DATA EXCERPTS |
________________________

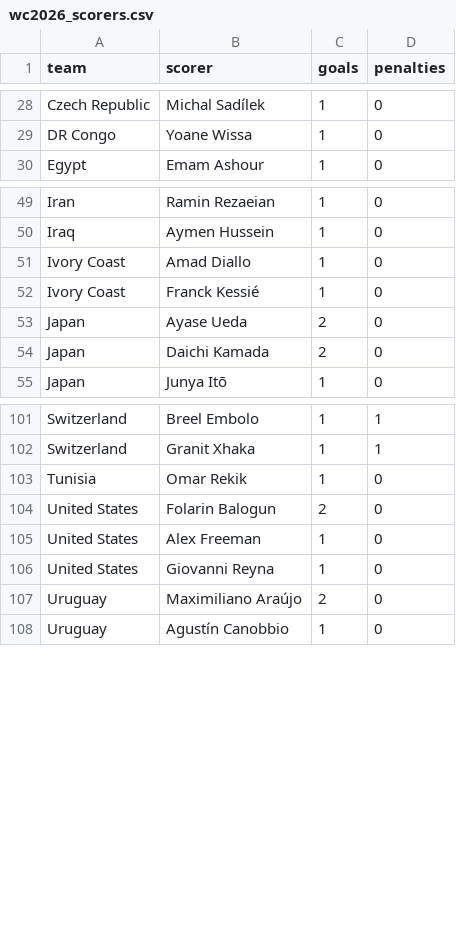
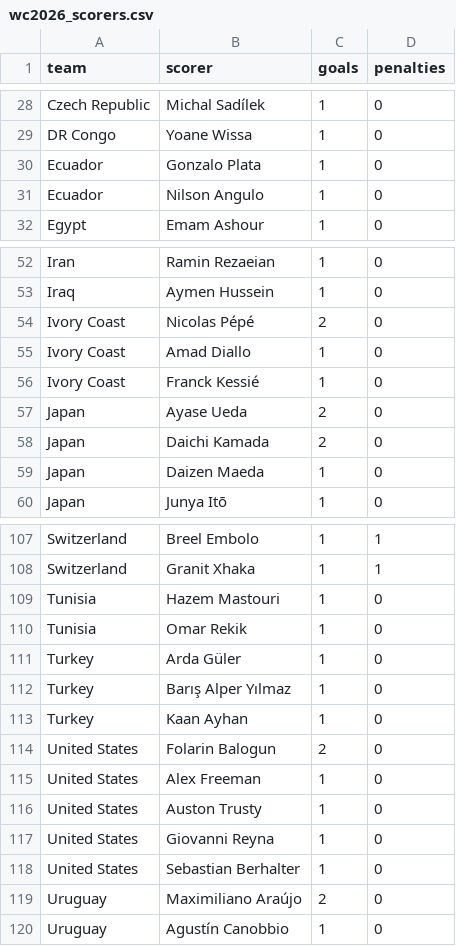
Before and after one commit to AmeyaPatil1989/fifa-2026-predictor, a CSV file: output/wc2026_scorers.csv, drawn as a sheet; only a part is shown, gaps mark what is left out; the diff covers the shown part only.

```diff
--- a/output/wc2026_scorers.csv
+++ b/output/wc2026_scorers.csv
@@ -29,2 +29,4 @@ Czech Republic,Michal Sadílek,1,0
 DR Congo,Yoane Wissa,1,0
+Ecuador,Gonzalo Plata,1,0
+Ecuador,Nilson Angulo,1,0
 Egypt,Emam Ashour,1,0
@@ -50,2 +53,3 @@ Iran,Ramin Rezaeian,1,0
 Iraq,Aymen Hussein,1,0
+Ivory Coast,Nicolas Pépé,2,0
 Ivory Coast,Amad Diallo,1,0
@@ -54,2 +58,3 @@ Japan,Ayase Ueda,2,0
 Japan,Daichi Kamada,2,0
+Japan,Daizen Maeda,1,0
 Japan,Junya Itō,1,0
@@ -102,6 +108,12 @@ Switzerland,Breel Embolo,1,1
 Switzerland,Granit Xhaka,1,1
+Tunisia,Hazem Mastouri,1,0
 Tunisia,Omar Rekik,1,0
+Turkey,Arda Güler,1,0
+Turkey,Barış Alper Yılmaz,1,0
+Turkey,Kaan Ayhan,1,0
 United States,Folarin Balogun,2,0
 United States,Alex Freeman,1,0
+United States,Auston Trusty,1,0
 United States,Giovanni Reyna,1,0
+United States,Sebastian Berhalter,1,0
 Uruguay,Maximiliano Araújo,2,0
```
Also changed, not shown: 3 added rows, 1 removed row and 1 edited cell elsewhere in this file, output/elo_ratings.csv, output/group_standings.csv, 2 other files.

________________________

TASK DIRECTIONS |
Search the listing above for "States" and copy every line that holds it.

ANSWER TO THE PROBLEM |
 United States,Folarin Balogun,2,0
 United States,Alex Freeman,1,0
+United States,Auston Trusty,1,0
 United States,Giovanni Reyna,1,0
+United States,Sebastian Berhalter,1,0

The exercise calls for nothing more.